Required work » In the listing below, find every line containing "lines" and copy it out.

Records for this exercise »
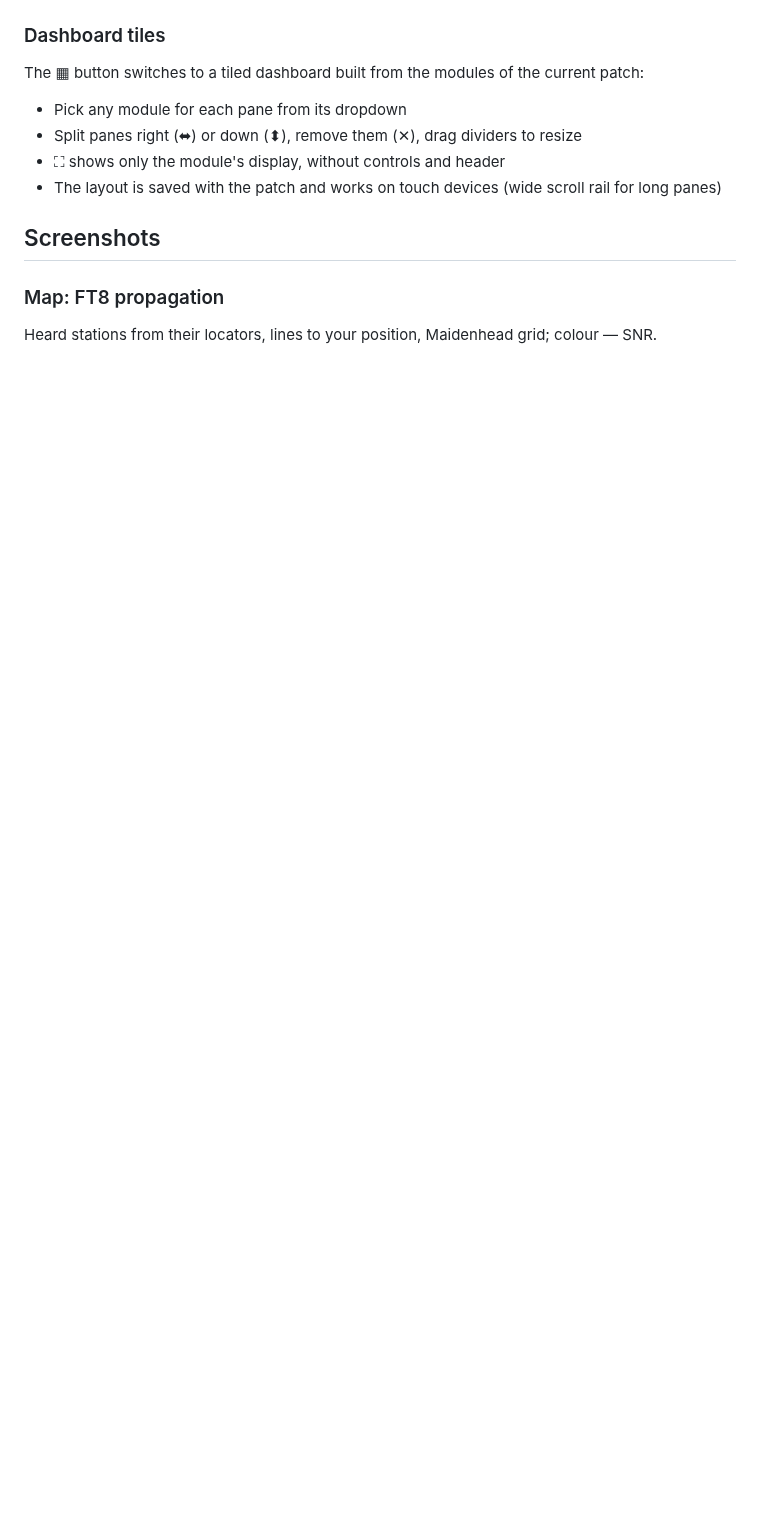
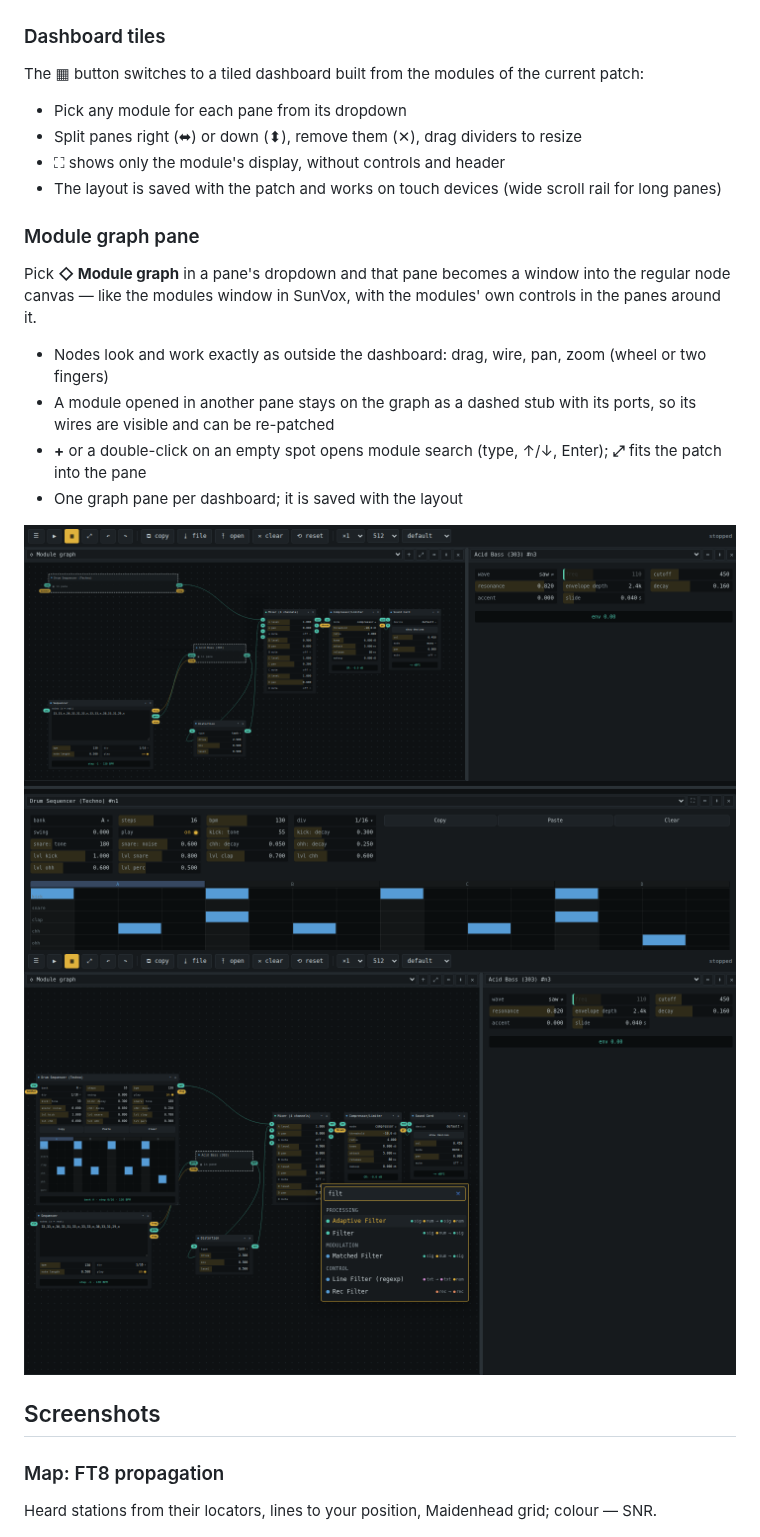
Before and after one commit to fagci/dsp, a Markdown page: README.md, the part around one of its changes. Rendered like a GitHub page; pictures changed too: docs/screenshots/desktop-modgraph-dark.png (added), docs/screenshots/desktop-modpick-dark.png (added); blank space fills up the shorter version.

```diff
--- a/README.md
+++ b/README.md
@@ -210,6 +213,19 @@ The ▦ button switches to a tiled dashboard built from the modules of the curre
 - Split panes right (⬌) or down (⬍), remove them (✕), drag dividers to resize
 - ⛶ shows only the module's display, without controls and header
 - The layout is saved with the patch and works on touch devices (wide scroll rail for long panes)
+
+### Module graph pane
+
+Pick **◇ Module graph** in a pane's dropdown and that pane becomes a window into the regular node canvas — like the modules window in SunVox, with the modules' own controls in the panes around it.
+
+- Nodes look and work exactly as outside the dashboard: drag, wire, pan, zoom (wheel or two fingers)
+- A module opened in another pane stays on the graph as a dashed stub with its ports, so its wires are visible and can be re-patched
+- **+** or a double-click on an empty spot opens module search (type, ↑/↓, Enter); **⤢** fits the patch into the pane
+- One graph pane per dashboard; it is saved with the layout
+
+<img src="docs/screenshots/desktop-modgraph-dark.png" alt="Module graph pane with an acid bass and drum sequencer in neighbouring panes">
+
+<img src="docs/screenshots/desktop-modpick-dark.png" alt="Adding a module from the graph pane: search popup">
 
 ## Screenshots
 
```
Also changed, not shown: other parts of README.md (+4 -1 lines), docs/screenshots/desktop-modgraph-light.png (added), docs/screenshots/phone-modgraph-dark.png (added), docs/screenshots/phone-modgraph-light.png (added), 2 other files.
* * *
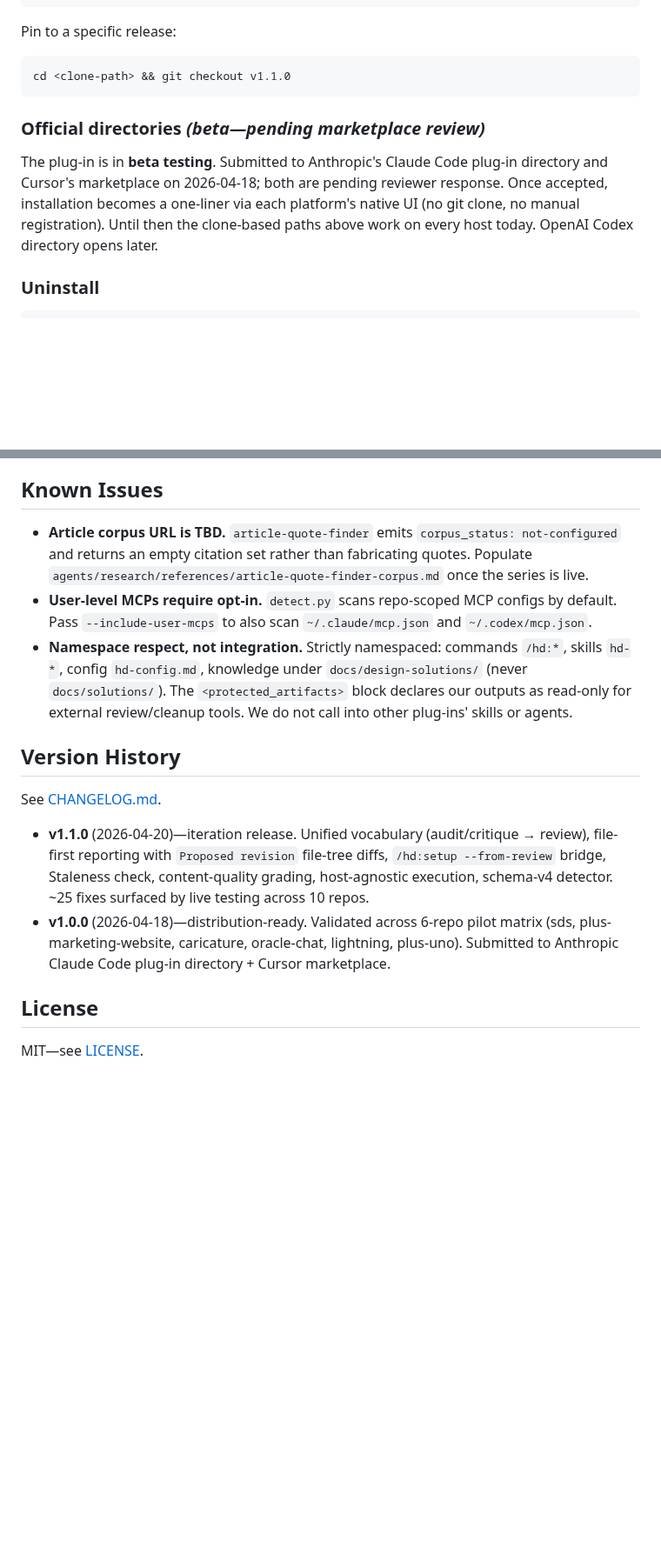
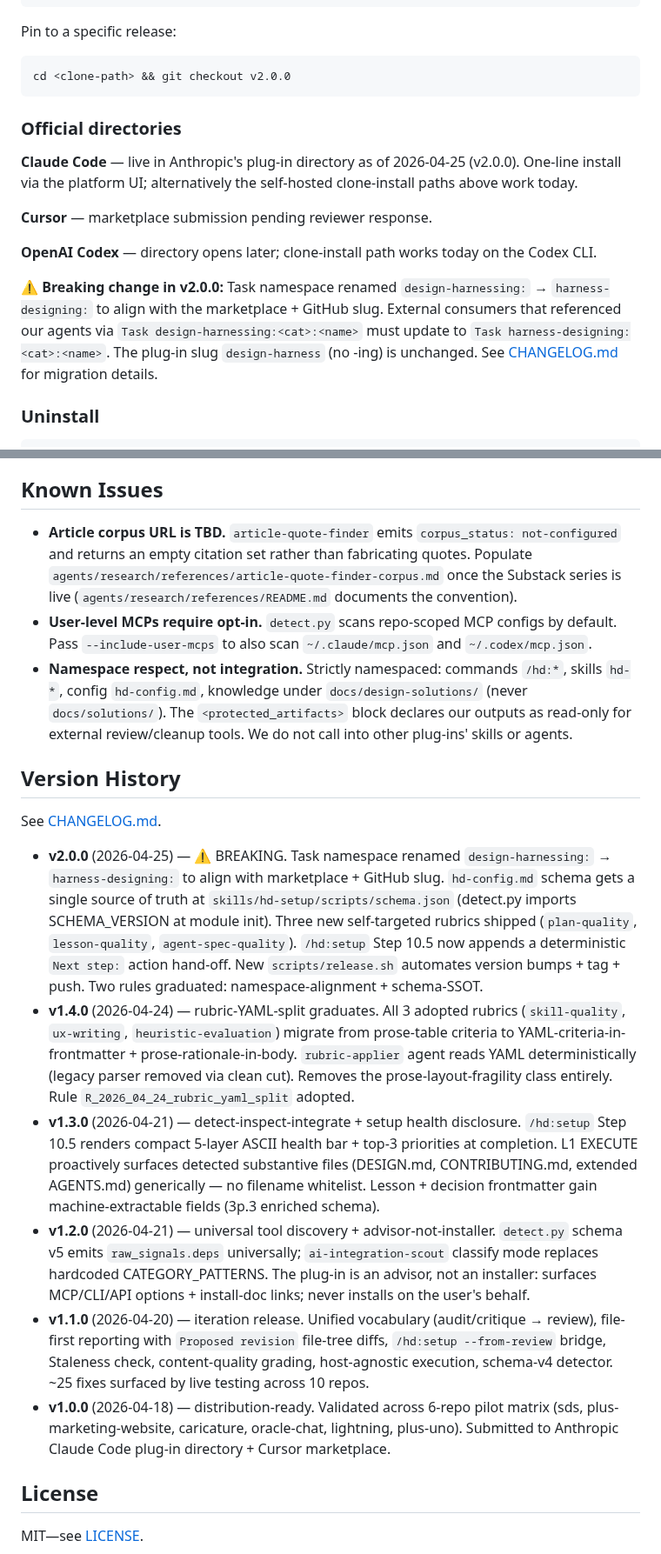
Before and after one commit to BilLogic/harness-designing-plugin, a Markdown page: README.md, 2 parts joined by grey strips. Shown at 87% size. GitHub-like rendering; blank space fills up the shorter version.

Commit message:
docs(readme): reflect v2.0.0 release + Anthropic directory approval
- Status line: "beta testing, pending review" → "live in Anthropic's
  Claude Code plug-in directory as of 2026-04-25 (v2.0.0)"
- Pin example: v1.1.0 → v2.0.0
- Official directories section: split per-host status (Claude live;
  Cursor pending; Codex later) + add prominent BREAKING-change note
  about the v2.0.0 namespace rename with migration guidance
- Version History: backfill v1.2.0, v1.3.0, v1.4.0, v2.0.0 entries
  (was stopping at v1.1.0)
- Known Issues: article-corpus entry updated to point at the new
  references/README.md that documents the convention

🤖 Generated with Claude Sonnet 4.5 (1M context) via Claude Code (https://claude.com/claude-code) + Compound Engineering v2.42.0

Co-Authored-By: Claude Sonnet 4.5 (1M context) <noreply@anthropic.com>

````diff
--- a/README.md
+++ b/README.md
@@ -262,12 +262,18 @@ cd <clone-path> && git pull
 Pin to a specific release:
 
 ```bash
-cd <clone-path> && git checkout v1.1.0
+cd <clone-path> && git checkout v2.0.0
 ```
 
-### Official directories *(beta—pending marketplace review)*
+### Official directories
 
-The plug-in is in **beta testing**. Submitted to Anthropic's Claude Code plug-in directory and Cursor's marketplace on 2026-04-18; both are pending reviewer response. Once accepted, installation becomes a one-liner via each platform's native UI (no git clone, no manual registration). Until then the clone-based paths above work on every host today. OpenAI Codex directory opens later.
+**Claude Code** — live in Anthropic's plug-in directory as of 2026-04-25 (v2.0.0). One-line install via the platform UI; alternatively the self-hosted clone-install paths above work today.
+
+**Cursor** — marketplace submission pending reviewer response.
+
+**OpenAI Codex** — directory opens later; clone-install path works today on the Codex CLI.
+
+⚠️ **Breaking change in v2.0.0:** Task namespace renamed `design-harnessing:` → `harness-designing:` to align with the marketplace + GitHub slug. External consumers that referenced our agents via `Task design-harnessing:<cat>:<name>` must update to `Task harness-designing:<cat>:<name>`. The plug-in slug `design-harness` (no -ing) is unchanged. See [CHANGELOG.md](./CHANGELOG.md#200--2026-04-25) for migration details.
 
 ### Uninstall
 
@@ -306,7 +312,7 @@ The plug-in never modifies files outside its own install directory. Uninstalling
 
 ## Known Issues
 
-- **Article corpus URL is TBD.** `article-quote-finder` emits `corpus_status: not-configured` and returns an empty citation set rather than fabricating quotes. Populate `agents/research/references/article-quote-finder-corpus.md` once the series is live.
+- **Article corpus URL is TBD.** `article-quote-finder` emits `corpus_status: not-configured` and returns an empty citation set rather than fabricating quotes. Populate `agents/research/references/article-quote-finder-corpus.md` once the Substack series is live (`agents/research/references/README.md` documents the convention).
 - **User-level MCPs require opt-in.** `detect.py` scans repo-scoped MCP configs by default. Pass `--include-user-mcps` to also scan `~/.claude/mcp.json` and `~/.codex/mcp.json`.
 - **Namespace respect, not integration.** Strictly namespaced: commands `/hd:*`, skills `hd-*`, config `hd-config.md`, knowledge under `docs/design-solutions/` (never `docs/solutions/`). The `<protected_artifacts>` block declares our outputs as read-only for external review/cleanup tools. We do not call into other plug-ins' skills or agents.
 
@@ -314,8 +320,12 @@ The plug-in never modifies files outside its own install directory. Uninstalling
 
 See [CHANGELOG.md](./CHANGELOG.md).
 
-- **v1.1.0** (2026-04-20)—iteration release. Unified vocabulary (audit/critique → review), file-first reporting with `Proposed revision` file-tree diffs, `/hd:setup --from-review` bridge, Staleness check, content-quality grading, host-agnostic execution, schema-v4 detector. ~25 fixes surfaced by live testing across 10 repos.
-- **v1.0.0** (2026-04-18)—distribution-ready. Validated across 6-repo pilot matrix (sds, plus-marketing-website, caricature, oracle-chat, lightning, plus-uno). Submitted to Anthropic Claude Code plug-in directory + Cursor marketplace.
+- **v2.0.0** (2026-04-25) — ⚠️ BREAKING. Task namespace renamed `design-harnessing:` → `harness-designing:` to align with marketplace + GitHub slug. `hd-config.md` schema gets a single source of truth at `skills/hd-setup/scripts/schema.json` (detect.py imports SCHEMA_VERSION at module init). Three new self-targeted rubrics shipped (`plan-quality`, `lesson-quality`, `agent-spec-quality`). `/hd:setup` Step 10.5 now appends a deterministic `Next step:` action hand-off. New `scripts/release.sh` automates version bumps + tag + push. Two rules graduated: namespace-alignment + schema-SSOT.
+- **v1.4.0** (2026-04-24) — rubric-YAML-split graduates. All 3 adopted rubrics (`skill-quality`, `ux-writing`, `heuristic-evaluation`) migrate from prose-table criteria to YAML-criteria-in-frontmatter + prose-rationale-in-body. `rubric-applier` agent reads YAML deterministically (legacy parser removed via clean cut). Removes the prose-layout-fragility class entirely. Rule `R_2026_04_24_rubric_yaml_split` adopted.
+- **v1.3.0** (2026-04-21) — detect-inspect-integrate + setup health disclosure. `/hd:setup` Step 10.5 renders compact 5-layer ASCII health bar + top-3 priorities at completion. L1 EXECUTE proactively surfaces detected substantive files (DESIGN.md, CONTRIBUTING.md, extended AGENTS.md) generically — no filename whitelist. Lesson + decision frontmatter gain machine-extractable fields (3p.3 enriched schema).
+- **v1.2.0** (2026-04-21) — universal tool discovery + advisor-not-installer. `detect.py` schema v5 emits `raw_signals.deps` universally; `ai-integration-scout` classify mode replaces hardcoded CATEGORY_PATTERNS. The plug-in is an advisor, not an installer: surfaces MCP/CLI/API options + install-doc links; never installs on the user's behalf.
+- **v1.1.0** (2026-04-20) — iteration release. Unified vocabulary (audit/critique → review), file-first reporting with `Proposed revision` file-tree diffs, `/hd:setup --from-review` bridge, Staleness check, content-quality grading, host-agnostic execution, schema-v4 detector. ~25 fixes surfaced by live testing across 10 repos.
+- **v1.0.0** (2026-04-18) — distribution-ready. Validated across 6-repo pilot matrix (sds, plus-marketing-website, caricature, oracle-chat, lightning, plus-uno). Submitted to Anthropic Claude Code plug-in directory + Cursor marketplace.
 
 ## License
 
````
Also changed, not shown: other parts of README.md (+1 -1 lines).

Reply »
Also changed, not shown: other parts of README.md (+4 -1 lines), docs/screenshots/desktop-modgraph-light.png (added), docs/screenshots/phone-modgraph-dark.png (added), docs/screenshots/phone-modgraph-light.png (added), 2 other files.
Also changed, not shown: other parts of README.md (+1 -1 lines).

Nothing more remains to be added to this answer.